Exercise:
In the records below, find each line holding the word "Month" and copy it.

Records for the task:
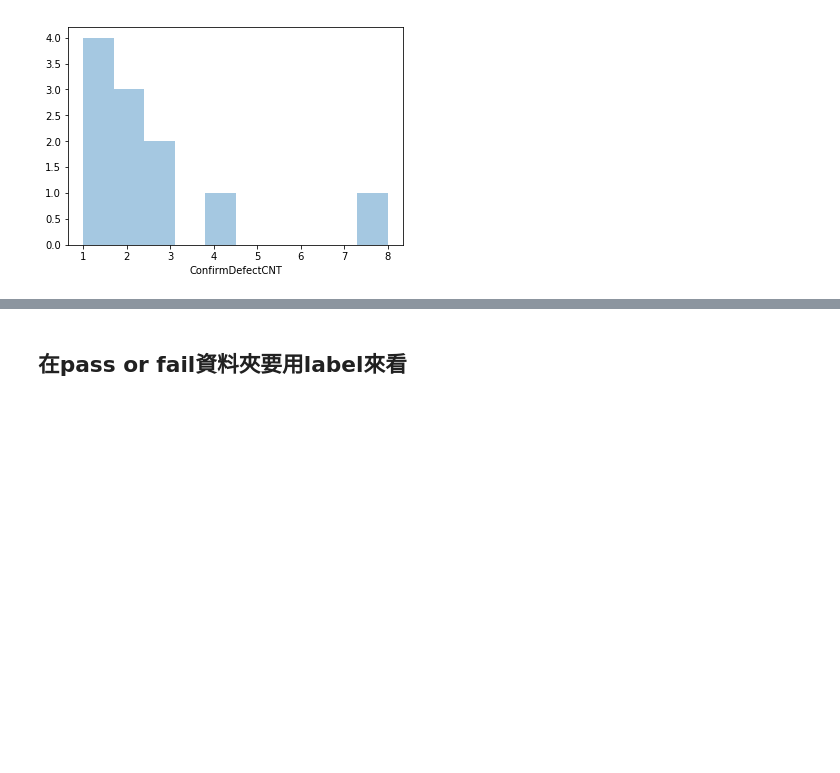
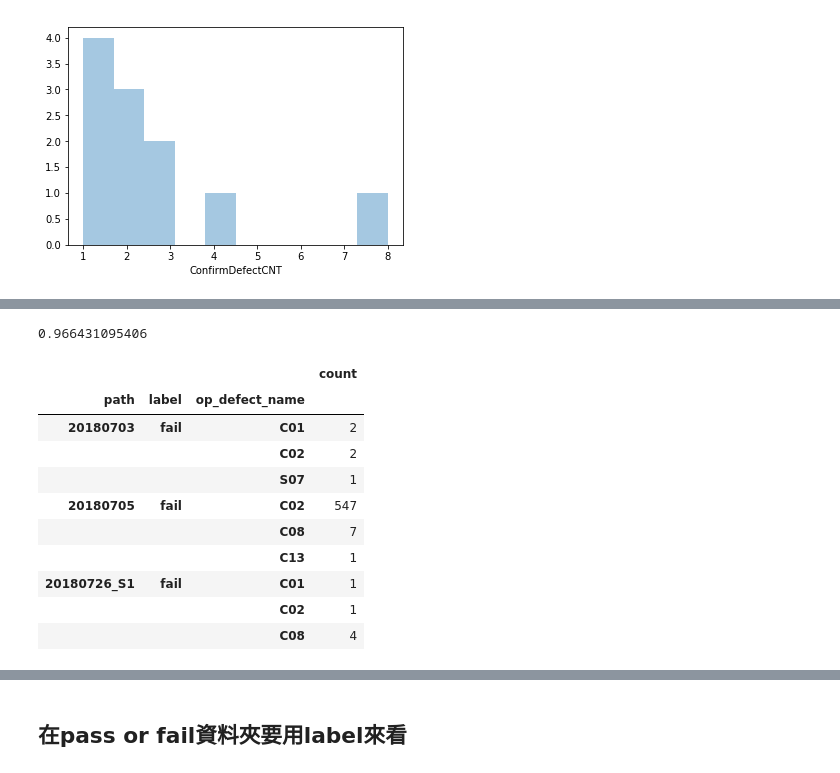
Before and after one commit to chengjiun/aia_exercise, a Jupyter notebook: examine_path_dirs.ipynb, the cells around one changed output, grey strips where cells are left out. Cells and saved outputs as stored; diff of their text form; code cells hidden in the pictures; blank space fills up the shorter version.

```diff
--- a/examine_path_dirs.ipynb
+++ b/examine_path_dirs.ipynb
@@ -142,0 +276,17 @@ unique AOI detected defect: [nan 'C02' 'C01' 'C08' 'C03' 'S02' 'C14' 'S01']
+# %%
+d = xml_df[xml_df['label'] == 'fail'].groupby(['path', 'label', 'op_defect_name'])[['pose']].count()
+print(547/d['pose'].sum())
+d.rename(columns={'pose':'count'})
+# %% [output]
+0.966431095406
+|  |  |  | count |
+| path | label | op_defect_name |  |
+| 20180703 | fail | C01 | 2 |
+|  |  | C02 | 2 |
+|  |  | S07 | 1 |
+| 20180705 | fail | C02 | 547 |
+|  |  | C08 | 7 |
+|  |  | C13 | 1 |
+| 20180726_S1 | fail | C01 | 1 |
+|  |  | C02 | 1 |
+|  |  | C08 | 4 |
```
Also changed, not shown: parts of 32 cells of this notebook, 3 other files.
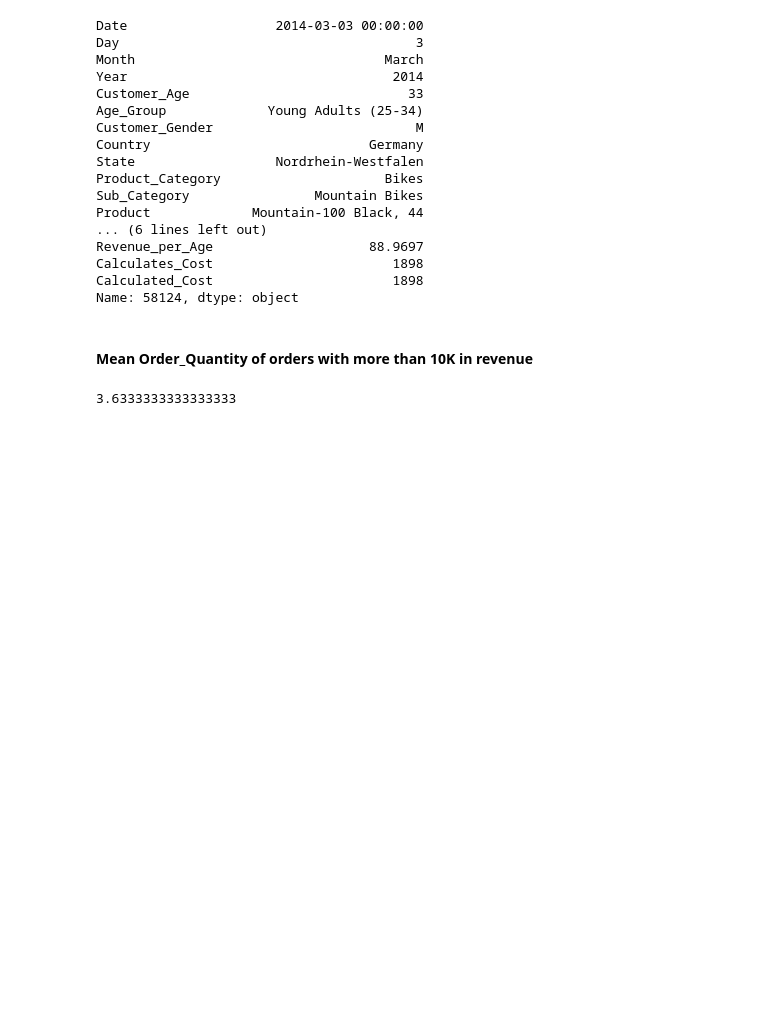
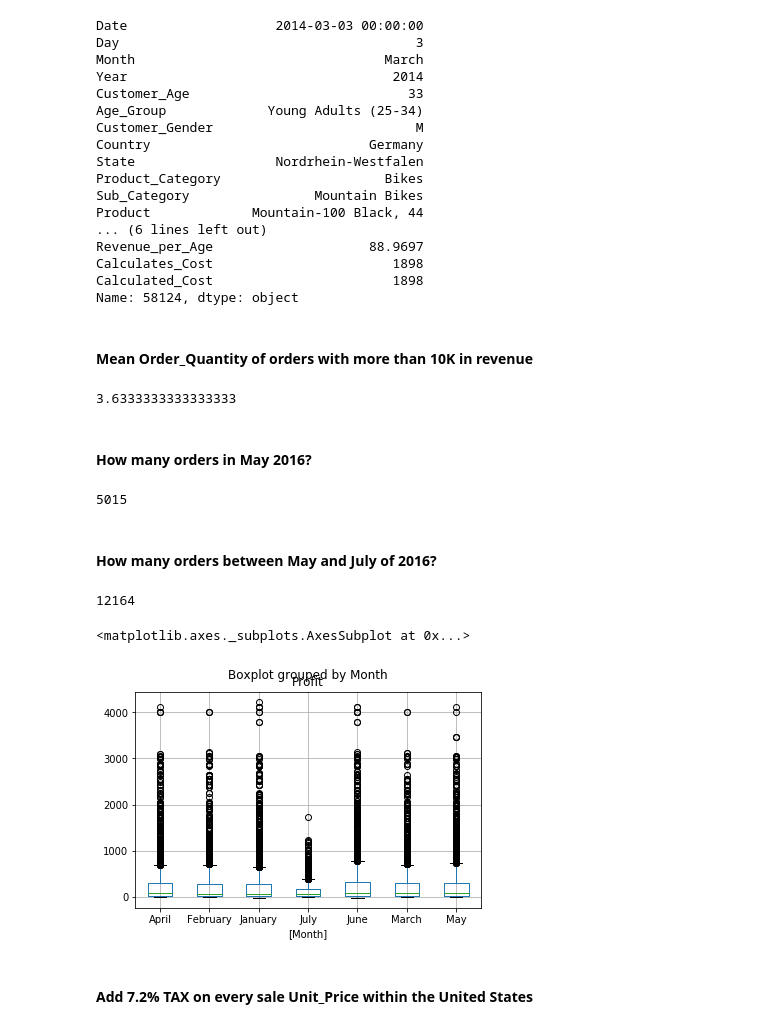
Before and after one commit to rebeccaceppas/data-analysis-course, a Jupyter notebook: Sections 1 and 2.ipynb, the cells around one changed output. Saved outputs shown, nothing was run; the diff lists cells and outputs as text; code cells hidden in the pictures; blank space fills up the shorter version.

```diff
--- a/Sections 1 and 2.ipynb
+++ b/Sections 1 and 2.ipynb
@@ -606,3 +606,26 @@ condition = sales['Revenue'] > 10000
 sales.loc[condition, 'Order_Quantity'].mean()
 # %% [output]
 3.6333333333333333
+# %% [markdown]
+#### How many orders in May 2016?
+# %%
+condition = (sales['Month']=='May') & (sales['Year']==2016)
+sales.loc[condition].shape[0]
+# %% [output]
+5015
+# %% [markdown]
+#### How many orders between May and July of 2016?
+# %%
+condition = (sales['Month'].isin(['May', 'June', 'July'])) & (sales['Year']==2016)
+
+sales.loc[condition].shape[0]
+# %% [output]
+12164
+# %%
+profit_2016 = sales.loc[sales['Year']==2016, ['Profit', 'Month']]
+profit_2016.boxplot(by='Month')
+# %% [output]
+<matplotlib.axes._subplots.AxesSubplot at 0x...>
+[figure, added]
+# %% [markdown]
+#### Add 7.2% TAX on every sale Unit_Price within the United States
```
Also changed, not shown: parts of 1 cell of this notebook.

Answer space:
+condition = (sales['Month']=='May') & (sales['Year']==2016)
+condition = (sales['Month'].isin(['May', 'June', 'July'])) & (sales['Year']==2016)
+profit_2016 = sales.loc[sales['Year']==2016, ['Profit', 'Month']]
+profit_2016.boxplot(by='Month')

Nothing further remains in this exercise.